Wind slabs are the primary avalanche concern today. Yesterday we remotely triggered a wind slab in  the Rattlesnake (pic, video), and observed another skier triggered windslab while observers in the Bitterroot triggered a winds slab as well (pic). The big take away is wind slabs are wide spread, very sensitive to triggers, and are not something you want to be on, below, or near for that matter. If you are seeing signs of wind loading you can also expect to hear/see whumpfing, shooting cracks, collapsing and remote triggers; all of which should point you away from wind affected terrain.

Buried surface hoar continues to be reactive in stability tests and will make persistent slabs the secondary concern. The buried surface hoar is breaking down and is not as widespread as last week but is very reactive in stability test but can still be found on at many locations (video). Take the time to dig a pit to see if the persistent weak layers are present and reactive.

Avalanche and Weather Outlook

Snowfall should be minimal today with the next round of snow impacting the region tonight and into Friday (forecast). Strong winds are expected to usher in the next round of precipitation so expect to see strong winds develop through the day today. The lull today doesn’t appear to be long enough to let avalanche conditions settle down so they should remain the same leading into the next storm.

Join us tonight at Big Sky Brewing from 6-8 pm for Beers with Forecasters. Come have a beer and talk to your local forecasters about avalanche conditions, or ask a question you have been pondering all season. This is great opportunity to practice you rescue skills as well in the new beacon park at Big Sky Brewing.

If you do make it out into the hills feel free to share what you see on our public observations page. They are not only helpful to your community but extremely helpful to us.

Ski and ride safe.


Problem 1 - Wind Slabs

  • TYPE


    Wind Slabs

    Release of a cohesive layer of snow (a slab) formed by the wind.  Wind typically erodes snow from the upwind sides of terrain features and deposits snow on the downwind side.  Wind slabs are often smooth and rounded and sometimes sound hollow, and can range from soft to hard.

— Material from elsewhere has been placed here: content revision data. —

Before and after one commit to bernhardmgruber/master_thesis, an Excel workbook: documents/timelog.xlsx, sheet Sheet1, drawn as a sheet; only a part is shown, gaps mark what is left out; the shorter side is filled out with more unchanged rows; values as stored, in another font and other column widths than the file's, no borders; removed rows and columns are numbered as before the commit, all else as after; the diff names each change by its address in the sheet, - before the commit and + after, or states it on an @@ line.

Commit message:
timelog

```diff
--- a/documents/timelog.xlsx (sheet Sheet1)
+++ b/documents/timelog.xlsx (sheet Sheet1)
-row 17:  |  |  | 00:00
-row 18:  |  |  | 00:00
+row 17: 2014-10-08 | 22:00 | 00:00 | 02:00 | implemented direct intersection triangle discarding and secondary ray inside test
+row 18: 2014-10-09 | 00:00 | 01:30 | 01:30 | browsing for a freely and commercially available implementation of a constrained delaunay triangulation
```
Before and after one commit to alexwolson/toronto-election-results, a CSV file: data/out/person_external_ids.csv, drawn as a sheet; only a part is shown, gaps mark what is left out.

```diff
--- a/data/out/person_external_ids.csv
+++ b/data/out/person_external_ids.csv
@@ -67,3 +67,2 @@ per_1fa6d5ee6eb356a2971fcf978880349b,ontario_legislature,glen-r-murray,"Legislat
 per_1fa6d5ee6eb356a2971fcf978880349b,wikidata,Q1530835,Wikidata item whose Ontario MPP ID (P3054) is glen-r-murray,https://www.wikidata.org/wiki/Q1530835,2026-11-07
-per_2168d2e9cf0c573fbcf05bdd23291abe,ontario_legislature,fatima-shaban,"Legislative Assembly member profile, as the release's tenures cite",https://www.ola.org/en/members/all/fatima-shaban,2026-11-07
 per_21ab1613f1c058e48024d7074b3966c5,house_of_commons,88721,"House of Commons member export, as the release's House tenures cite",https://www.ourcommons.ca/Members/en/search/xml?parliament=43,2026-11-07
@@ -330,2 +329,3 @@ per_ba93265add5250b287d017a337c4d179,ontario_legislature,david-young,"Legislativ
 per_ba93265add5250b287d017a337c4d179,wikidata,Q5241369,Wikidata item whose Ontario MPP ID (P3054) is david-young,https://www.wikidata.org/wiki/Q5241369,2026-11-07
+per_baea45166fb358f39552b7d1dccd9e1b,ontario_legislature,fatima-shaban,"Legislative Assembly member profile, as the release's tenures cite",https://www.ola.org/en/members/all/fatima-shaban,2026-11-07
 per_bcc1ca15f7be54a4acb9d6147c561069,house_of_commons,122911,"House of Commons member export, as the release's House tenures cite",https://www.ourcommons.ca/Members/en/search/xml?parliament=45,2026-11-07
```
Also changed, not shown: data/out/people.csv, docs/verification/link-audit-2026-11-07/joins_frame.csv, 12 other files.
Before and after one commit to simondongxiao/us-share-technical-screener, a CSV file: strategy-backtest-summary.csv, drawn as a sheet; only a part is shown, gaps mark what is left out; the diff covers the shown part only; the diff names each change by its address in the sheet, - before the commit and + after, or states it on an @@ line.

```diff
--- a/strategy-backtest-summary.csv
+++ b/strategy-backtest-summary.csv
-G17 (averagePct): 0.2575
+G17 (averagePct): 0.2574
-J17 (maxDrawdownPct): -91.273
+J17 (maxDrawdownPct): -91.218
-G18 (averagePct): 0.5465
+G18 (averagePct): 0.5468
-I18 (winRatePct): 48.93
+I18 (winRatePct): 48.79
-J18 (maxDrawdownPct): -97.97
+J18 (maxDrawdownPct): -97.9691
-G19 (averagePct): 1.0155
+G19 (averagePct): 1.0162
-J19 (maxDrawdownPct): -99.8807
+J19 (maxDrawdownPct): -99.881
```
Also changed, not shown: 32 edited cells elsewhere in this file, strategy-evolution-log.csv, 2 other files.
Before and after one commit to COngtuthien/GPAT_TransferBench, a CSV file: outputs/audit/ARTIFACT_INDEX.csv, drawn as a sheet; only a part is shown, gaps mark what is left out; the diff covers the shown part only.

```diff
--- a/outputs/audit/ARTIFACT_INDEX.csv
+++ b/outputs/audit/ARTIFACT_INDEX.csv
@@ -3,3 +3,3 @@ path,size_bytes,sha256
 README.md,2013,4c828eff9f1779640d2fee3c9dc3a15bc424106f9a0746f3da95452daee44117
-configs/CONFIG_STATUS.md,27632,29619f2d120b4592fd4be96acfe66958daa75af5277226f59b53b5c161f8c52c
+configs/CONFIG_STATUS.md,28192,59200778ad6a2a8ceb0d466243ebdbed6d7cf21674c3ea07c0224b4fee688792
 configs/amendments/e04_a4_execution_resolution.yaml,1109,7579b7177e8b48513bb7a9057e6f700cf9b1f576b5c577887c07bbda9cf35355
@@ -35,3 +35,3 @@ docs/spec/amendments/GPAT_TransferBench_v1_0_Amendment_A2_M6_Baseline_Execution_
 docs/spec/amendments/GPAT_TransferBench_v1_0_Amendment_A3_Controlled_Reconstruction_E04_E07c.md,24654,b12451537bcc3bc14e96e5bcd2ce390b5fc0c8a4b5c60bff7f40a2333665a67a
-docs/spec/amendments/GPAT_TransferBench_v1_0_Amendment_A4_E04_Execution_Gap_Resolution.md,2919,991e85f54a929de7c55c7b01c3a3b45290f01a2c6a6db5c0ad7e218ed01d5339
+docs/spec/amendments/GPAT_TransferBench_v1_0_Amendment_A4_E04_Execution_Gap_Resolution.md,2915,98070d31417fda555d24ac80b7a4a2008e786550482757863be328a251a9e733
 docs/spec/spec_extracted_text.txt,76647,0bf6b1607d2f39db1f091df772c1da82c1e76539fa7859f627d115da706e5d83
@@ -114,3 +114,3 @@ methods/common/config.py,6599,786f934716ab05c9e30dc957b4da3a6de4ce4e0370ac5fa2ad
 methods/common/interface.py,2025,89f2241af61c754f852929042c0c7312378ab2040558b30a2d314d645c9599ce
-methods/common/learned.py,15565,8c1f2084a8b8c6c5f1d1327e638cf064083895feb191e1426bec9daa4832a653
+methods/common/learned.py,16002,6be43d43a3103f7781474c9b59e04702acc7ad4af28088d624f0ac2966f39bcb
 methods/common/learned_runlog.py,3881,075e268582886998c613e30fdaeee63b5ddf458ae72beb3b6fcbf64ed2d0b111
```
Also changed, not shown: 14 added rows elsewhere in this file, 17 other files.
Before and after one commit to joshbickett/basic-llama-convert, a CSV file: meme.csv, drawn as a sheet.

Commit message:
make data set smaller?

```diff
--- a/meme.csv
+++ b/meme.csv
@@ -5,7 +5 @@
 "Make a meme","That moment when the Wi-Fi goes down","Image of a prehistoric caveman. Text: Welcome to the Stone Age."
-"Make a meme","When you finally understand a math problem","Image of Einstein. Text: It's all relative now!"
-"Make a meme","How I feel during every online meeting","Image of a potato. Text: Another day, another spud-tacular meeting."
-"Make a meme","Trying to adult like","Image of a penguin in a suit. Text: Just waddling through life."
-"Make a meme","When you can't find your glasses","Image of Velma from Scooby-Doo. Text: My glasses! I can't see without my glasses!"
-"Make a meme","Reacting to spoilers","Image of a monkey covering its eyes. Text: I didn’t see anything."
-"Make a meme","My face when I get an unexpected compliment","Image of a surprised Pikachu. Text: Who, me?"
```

Wind slabs that form over a persistent weak layer (surface hoar, depth hoar, or near-surface facets) may be termed Persistent Slabs or may develop into Persistent Slabs.

  • SIZE


    2 (Large)

    The potential size of avalanche resulting from this problem.



    Very Likely

    The likelihood of an avalanche resulting from this problem.


Stiff wind slabs on top of weak snow are very reactive across the advisory area.

Problem 2 - Persistent Slabs

  • TYPE


    Persistent Slabs

    Release of a cohesive layer of soft to hard snow (a slab) in the middle to upper snowpack, when the bond to an underlying persistent weak layer breaks.  Persistent layers include: surface hoar, depth hoar, near-surface facets, or faceted snow. Persistent weak layers can continue to produce avalanches for days, weeks or even months, making them especially dangerous and tricky. As additional snow and wind events build a thicker slab on top of the persistent weak layer, this avalanche problem may develop into a Persistent, Deep-Slab.

  • SIZE


    1-2 (Small-Large)

    The potential size of avalanche resulting from this problem.




    The likelihood of an avalanche resulting from this problem.


Buried surface hoar readily propagates in stability tests and with the addition of weak faceted snow near the base, persistent slabs continue to be a significant concern.




  • Danger Trend


    Same Danger

  • Area Forecast


Strong winds today will develop today leading up to the next round of precipitation tonight and into tomorrow.

This information is the sole responsibility of the Forest Service and does not apply to operating ski areas. The avalanche danger rating expires at midnight tonight but the information can help you make a more informed decision regarding travel in avalanche terrain for the next few days.

Our advisory area includes National Forest System lands in the Bitterroot Mountains from Lost Trail Pass north to Granite Pass, the Rattlesnake Mountains north of Missoula and the Southern Swan and Mission Mountains near Seeley Lake, MT. Avalanche information for the Lookout Pass/St. Regis Basin area is available from the Idaho Panhandle Avalanche Center.